-------- Entries shown --------

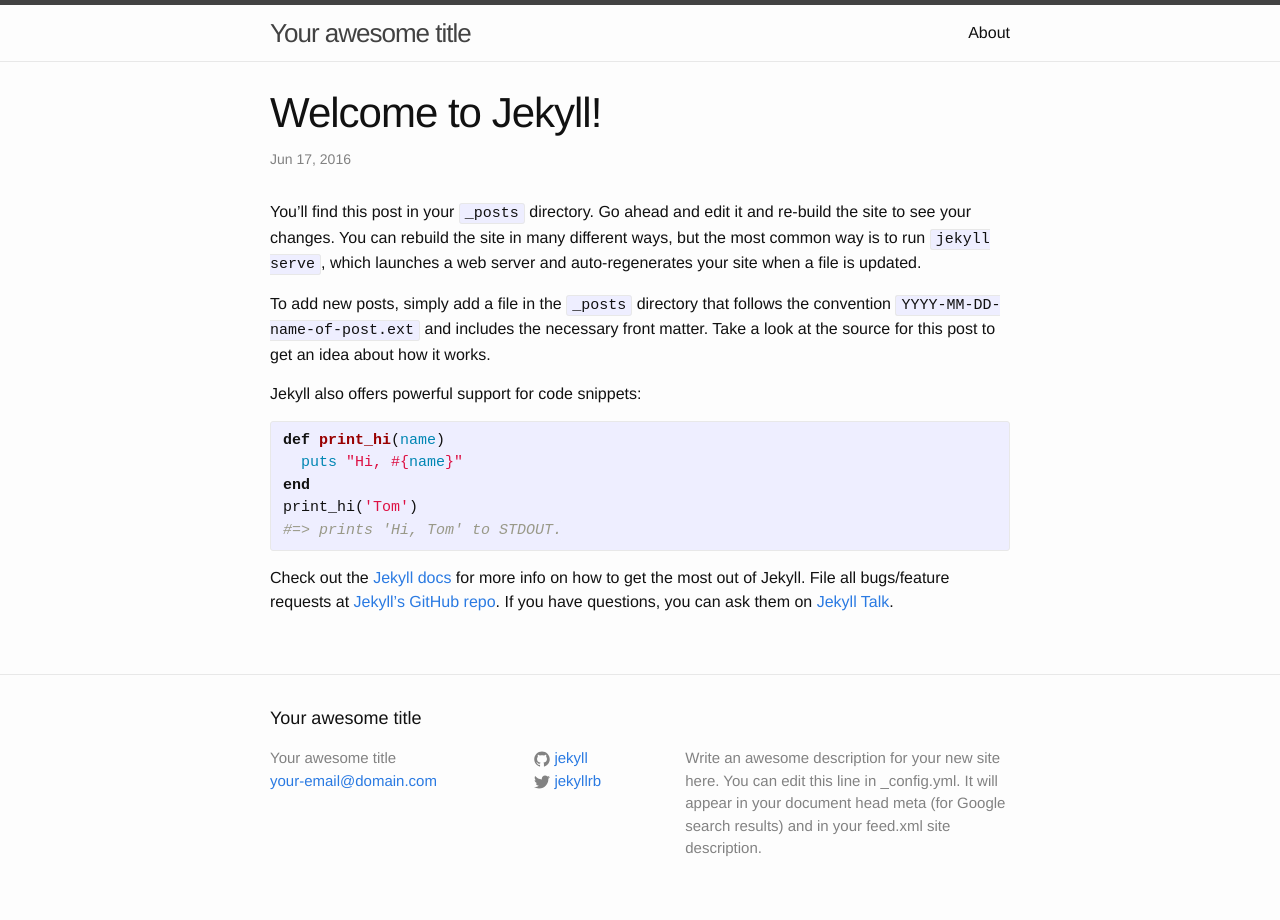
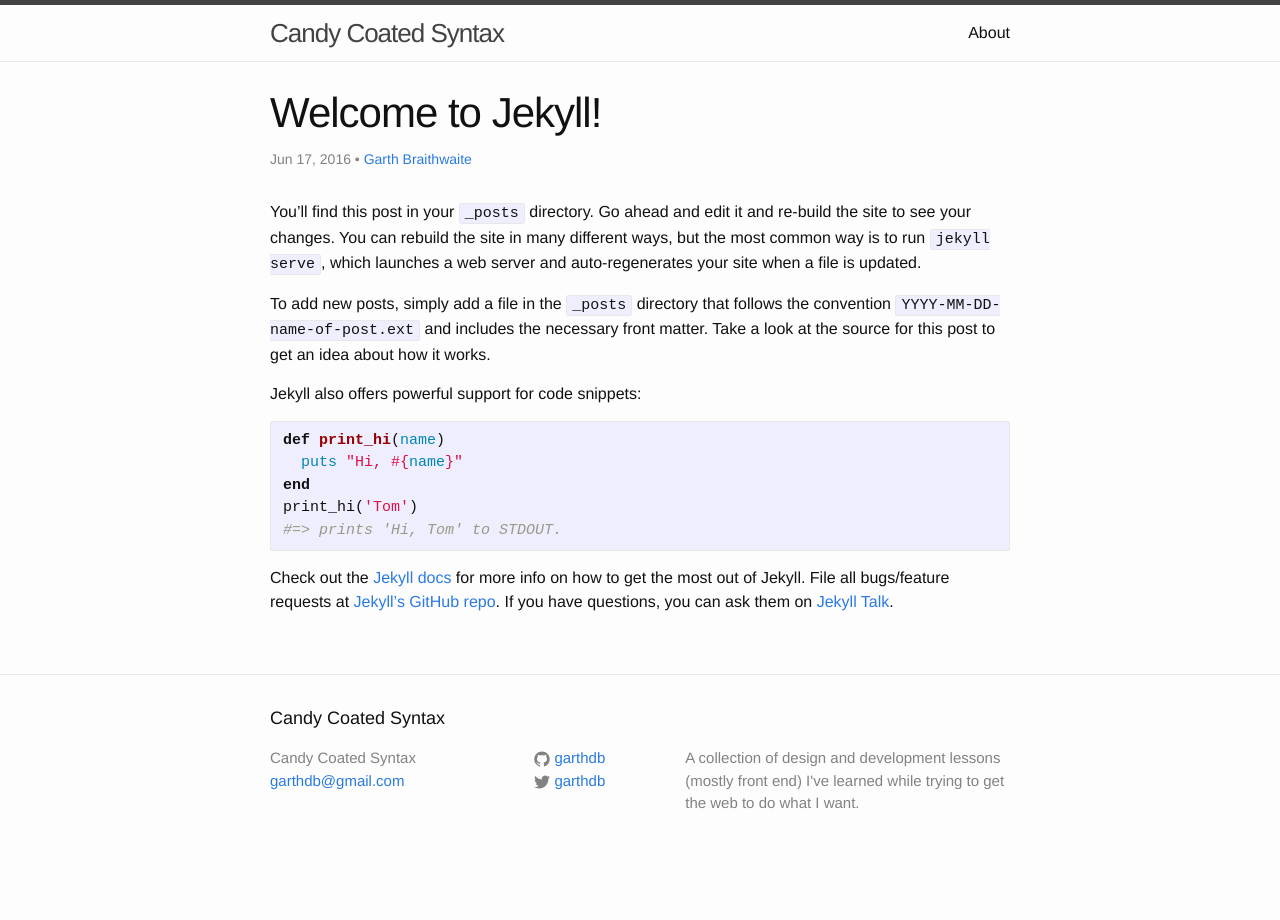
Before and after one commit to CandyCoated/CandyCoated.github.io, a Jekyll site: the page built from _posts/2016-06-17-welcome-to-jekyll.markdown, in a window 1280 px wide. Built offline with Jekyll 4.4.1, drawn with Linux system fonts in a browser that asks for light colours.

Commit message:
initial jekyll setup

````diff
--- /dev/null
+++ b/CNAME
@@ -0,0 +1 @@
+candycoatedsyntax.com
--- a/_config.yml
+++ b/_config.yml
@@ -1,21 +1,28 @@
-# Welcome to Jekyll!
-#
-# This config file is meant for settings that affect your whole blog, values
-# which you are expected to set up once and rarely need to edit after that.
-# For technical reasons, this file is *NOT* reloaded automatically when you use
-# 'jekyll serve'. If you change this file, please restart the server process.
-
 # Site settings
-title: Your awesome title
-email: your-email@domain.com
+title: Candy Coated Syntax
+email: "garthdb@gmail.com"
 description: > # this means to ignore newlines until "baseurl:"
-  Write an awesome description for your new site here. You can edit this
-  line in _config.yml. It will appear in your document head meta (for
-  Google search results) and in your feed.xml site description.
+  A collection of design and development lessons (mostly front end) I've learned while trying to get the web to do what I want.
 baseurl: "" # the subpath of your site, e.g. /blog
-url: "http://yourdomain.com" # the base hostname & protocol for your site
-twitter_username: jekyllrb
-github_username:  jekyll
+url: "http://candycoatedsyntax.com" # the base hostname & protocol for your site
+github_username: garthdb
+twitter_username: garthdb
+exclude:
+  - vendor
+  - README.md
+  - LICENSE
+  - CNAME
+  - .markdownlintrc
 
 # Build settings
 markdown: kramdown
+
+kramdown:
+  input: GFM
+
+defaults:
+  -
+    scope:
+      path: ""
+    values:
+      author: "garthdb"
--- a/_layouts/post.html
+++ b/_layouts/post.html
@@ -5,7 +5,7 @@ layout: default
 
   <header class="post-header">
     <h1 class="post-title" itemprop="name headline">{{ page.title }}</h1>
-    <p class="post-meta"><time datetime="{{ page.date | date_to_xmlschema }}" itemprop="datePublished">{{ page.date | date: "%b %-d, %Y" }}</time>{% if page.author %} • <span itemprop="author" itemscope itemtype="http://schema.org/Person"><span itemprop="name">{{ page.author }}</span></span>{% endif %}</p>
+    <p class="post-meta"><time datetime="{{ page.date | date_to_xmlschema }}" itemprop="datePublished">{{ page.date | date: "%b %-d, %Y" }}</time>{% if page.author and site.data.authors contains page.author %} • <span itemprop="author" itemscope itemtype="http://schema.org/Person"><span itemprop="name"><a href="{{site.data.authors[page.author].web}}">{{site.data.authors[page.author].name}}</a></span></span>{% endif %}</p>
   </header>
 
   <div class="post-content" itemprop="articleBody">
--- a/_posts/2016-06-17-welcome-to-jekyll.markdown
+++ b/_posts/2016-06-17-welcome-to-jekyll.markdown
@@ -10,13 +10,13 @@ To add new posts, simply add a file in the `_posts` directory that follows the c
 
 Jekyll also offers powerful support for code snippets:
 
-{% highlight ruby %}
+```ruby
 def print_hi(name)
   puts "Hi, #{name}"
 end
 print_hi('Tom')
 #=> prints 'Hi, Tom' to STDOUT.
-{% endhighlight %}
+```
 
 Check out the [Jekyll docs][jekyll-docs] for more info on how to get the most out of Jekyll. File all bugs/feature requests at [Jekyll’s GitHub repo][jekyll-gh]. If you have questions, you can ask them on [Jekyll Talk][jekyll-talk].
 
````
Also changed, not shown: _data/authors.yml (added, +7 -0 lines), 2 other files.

--------

All the material above should be written out exactly, with images omitted.

## Problem solution
Before and after one commit to CandyCoated/CandyCoated.github.io, a Jekyll site: the page built from _posts/2016-06-17-welcome-to-jekyll.markdown, in a window 1280 px wide. Built offline with Jekyll 4.4.1, drawn with Linux system fonts in a browser that asks for light colours.

Commit message:
initial jekyll setup

````diff
--- /dev/null
+++ b/CNAME
@@ -0,0 +1 @@
+candycoatedsyntax.com
--- a/_config.yml
+++ b/_config.yml
@@ -1,21 +1,28 @@
-# Welcome to Jekyll!
-#
-# This config file is meant for settings that affect your whole blog, values
-# which you are expected to set up once and rarely need to edit after that.
-# For technical reasons, this file is *NOT* reloaded automatically when you use
-# 'jekyll serve'. If you change this file, please restart the server process.
-
 # Site settings
-title: Your awesome title
-email: your-email@domain.com
+title: Candy Coated Syntax
+email: "garthdb@gmail.com"
 description: > # this means to ignore newlines until "baseurl:"
-  Write an awesome description for your new site here. You can edit this
-  line in _config.yml. It will appear in your document head meta (for
-  Google search results) and in your feed.xml site description.
+  A collection of design and development lessons (mostly front end) I've learned while trying to get the web to do what I want.
 baseurl: "" # the subpath of your site, e.g. /blog
-url: "http://yourdomain.com" # the base hostname & protocol for your site
-twitter_username: jekyllrb
-github_username:  jekyll
+url: "http://candycoatedsyntax.com" # the base hostname & protocol for your site
+github_username: garthdb
+twitter_username: garthdb
+exclude:
+  - vendor
+  - README.md
+  - LICENSE
+  - CNAME
+  - .markdownlintrc
 
 # Build settings
 markdown: kramdown
+
+kramdown:
+  input: GFM
+
+defaults:
+  -
+    scope:
+      path: ""
+    values:
+      author: "garthdb"
--- a/_layouts/post.html
+++ b/_layouts/post.html
@@ -5,7 +5,7 @@ layout: default
 
   <header class="post-header">
     <h1 class="post-title" itemprop="name headline">{{ page.title }}</h1>
-    <p class="post-meta"><time datetime="{{ page.date | date_to_xmlschema }}" itemprop="datePublished">{{ page.date | date: "%b %-d, %Y" }}</time>{% if page.author %} • <span itemprop="author" itemscope itemtype="http://schema.org/Person"><span itemprop="name">{{ page.author }}</span></span>{% endif %}</p>
+    <p class="post-meta"><time datetime="{{ page.date | date_to_xmlschema }}" itemprop="datePublished">{{ page.date | date: "%b %-d, %Y" }}</time>{% if page.author and site.data.authors contains page.author %} • <span itemprop="author" itemscope itemtype="http://schema.org/Person"><span itemprop="name"><a href="{{site.data.authors[page.author].web}}">{{site.data.authors[page.author].name}}</a></span></span>{% endif %}</p>
   </header>
 
   <div class="post-content" itemprop="articleBody">
--- a/_posts/2016-06-17-welcome-to-jekyll.markdown
+++ b/_posts/2016-06-17-welcome-to-jekyll.markdown
@@ -10,13 +10,13 @@ To add new posts, simply add a file in the `_posts` directory that follows the c
 
 Jekyll also offers powerful support for code snippets:
 
-{% highlight ruby %}
+```ruby
 def print_hi(name)
   puts "Hi, #{name}"
 end
 print_hi('Tom')
 #=> prints 'Hi, Tom' to STDOUT.
-{% endhighlight %}
+```
 
 Check out the [Jekyll docs][jekyll-docs] for more info on how to get the most out of Jekyll. File all bugs/feature requests at [Jekyll’s GitHub repo][jekyll-gh]. If you have questions, you can ask them on [Jekyll Talk][jekyll-talk].
 
````
Also changed, not shown: _data/authors.yml (added, +7 -0 lines), 2 other files.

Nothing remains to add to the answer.